SB 203: Due Process in Termination of Parental Rights
This bill passed the Senate unanimously and the House with a vote of 48-19.
As Senator Todd Weiler puts it, the state’s ability to terminate parental rights is the civil equivalent of the criminal death penalty. For that reason, protections are needed to ensure parental rights are given due process.
In a criminal process, a person is constitutionally entitled to legal defense if they are indigent, meaning they are unable to afford an attorney. Sen. Weiler’s Senate Bill 203 provides the same for Utahns whose parental rights are facing termination but who cannot afford an attorney on their own.
The bill also ensures that a juvenile court judge cannot compel the Division of Child and Family Services (DCFS) to pursue termination if they feel that is not the proper course of action.

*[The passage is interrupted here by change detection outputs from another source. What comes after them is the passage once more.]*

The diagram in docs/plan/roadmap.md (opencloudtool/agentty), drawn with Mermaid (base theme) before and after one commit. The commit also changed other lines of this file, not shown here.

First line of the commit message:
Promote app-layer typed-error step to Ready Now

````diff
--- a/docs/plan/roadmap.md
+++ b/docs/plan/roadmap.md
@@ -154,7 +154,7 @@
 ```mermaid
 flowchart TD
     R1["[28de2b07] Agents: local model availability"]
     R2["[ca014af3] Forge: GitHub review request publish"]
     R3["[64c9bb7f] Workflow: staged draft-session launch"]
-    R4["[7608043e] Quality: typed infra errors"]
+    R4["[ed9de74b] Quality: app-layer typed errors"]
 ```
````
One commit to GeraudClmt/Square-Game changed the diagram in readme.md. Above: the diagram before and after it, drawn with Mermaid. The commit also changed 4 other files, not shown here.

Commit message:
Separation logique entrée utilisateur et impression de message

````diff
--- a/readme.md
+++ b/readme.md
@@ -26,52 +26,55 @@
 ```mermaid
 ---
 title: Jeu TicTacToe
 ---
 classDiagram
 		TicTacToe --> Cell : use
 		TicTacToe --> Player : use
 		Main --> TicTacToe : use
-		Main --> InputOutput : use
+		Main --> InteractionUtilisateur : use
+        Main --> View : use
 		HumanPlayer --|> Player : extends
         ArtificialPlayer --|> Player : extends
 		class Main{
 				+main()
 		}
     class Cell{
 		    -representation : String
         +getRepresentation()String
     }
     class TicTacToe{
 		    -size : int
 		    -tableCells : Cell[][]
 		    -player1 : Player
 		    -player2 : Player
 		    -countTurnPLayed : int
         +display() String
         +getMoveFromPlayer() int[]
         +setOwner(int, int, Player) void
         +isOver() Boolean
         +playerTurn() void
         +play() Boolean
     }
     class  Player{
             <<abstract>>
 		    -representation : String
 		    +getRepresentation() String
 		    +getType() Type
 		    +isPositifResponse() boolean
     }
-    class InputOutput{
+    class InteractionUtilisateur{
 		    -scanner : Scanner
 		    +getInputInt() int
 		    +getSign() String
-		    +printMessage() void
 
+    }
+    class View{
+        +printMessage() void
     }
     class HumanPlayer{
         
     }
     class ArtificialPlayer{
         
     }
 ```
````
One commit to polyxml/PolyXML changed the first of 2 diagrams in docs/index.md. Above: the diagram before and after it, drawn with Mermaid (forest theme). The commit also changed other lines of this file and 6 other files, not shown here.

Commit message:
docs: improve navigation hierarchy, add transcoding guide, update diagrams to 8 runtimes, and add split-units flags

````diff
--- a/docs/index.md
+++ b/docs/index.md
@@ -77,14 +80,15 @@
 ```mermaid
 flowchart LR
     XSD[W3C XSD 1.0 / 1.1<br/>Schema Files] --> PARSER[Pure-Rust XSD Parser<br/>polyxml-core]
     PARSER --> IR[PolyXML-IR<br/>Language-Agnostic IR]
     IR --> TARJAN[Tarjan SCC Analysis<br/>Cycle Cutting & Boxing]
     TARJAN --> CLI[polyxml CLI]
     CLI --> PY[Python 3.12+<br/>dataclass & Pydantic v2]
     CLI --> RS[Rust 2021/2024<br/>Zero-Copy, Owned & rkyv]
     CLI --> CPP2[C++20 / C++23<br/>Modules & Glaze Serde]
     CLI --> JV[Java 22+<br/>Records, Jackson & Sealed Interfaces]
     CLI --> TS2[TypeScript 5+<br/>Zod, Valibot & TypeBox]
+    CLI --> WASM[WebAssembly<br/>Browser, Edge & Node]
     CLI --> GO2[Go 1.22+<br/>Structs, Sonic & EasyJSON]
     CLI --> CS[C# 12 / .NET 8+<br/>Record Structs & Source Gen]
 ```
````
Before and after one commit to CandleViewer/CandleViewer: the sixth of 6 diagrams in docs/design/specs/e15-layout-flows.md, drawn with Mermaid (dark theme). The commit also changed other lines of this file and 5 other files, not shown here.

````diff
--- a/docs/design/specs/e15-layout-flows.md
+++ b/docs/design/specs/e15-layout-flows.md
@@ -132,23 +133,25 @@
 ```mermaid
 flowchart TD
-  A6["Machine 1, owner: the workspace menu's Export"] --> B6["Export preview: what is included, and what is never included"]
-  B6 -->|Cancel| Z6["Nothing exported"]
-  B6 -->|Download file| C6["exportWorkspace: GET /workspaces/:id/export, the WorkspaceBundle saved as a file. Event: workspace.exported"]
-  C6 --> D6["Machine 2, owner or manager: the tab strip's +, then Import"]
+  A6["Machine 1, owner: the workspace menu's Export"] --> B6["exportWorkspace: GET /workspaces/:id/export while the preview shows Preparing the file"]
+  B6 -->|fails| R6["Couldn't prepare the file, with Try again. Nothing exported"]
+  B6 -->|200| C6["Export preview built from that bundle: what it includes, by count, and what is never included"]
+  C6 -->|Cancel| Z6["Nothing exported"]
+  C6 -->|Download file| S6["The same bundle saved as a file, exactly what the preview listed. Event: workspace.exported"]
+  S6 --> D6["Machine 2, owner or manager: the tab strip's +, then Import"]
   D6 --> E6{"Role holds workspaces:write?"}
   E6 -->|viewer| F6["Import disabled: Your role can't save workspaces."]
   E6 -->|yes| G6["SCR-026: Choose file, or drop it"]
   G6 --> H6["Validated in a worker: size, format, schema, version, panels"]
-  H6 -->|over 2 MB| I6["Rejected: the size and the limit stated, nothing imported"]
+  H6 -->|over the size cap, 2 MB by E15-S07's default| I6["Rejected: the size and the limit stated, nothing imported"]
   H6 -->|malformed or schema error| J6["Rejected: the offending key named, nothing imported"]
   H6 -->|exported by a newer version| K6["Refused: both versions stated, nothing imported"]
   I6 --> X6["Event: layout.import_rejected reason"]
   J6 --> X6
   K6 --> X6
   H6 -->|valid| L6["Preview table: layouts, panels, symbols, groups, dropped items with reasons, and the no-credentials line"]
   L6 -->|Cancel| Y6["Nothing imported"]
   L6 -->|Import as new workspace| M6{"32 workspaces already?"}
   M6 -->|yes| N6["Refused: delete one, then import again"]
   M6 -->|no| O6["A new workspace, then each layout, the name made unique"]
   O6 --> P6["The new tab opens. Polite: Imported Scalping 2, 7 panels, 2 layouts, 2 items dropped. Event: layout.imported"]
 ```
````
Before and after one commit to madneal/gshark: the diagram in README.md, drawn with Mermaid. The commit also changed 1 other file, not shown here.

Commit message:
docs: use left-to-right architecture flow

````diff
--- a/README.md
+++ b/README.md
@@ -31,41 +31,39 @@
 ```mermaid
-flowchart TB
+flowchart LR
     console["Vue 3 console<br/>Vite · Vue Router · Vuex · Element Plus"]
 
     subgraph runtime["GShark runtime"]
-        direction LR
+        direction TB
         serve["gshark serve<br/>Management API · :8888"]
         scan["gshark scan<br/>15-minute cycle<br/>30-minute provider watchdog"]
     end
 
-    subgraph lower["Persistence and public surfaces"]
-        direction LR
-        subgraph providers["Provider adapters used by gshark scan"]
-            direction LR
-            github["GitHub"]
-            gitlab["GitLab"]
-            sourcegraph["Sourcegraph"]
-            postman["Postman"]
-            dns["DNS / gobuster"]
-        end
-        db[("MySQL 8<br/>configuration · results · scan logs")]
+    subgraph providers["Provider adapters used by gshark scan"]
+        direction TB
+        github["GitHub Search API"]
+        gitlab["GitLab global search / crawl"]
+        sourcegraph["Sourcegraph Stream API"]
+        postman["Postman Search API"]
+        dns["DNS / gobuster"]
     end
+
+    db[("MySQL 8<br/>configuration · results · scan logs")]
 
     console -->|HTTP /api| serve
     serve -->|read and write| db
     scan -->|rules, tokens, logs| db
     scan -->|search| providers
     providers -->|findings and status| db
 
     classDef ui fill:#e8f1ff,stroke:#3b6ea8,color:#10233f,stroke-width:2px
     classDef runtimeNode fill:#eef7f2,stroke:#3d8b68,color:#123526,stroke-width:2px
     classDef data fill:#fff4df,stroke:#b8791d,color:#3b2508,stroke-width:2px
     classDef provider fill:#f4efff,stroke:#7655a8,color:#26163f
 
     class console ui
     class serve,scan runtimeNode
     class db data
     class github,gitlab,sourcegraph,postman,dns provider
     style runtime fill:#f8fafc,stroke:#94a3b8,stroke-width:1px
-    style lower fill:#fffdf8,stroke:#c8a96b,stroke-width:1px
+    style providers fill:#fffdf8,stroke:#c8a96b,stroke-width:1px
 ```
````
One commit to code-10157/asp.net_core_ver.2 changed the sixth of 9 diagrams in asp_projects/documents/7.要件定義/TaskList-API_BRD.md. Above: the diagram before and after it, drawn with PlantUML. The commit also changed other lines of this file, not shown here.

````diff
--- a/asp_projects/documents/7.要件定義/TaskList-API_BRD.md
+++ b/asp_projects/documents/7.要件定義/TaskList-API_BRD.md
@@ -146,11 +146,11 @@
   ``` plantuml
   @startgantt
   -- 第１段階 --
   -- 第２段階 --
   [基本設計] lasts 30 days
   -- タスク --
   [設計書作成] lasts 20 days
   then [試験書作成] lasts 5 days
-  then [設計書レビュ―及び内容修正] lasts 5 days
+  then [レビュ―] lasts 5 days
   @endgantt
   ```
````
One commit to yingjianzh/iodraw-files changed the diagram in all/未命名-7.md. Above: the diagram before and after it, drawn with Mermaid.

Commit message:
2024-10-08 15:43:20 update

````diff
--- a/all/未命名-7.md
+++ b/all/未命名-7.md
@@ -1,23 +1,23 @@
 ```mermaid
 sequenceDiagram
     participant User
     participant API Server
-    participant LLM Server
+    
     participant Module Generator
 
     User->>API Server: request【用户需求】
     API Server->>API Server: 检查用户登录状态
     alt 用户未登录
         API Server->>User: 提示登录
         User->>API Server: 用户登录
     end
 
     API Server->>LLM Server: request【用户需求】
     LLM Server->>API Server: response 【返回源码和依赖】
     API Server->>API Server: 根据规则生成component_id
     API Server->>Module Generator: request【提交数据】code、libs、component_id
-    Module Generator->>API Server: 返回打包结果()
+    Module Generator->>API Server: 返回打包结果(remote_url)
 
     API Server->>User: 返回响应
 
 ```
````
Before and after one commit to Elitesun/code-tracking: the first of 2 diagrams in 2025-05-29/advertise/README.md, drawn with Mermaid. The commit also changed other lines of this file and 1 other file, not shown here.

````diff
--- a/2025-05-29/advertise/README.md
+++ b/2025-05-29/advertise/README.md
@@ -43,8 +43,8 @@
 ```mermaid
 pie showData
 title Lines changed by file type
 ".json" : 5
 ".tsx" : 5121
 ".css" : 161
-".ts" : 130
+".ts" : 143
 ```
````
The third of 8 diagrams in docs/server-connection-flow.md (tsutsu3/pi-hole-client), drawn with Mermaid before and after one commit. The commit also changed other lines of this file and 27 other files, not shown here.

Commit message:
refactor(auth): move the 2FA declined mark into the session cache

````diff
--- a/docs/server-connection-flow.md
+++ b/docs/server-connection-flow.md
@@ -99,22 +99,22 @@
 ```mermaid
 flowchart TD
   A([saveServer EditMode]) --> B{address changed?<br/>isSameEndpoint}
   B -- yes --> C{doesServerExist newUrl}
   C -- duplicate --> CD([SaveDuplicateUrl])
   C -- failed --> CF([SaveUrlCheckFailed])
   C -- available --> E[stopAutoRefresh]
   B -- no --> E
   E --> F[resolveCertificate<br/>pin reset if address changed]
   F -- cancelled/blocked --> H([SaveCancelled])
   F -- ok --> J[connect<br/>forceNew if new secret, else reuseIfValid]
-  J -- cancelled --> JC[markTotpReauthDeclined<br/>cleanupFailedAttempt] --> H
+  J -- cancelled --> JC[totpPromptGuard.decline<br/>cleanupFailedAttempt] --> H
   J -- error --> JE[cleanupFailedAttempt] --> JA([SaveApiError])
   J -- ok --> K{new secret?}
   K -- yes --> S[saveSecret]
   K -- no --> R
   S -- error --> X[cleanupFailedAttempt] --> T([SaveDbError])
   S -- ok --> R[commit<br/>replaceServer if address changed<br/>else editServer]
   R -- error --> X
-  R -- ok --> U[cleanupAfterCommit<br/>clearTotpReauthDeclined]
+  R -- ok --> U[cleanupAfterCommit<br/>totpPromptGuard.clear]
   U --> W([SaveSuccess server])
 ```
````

This is in response to an unfortunate incident in which a judge held an attorney in contempt for refusing to pursue termination of parental rights because the judge wanted that to happen, but the state did not agree that that was the right decision.
The gravity of these cases demands due process is protected and that termination of parental rights only be pursued when those who understand the situation best deem it the appropriate course of action.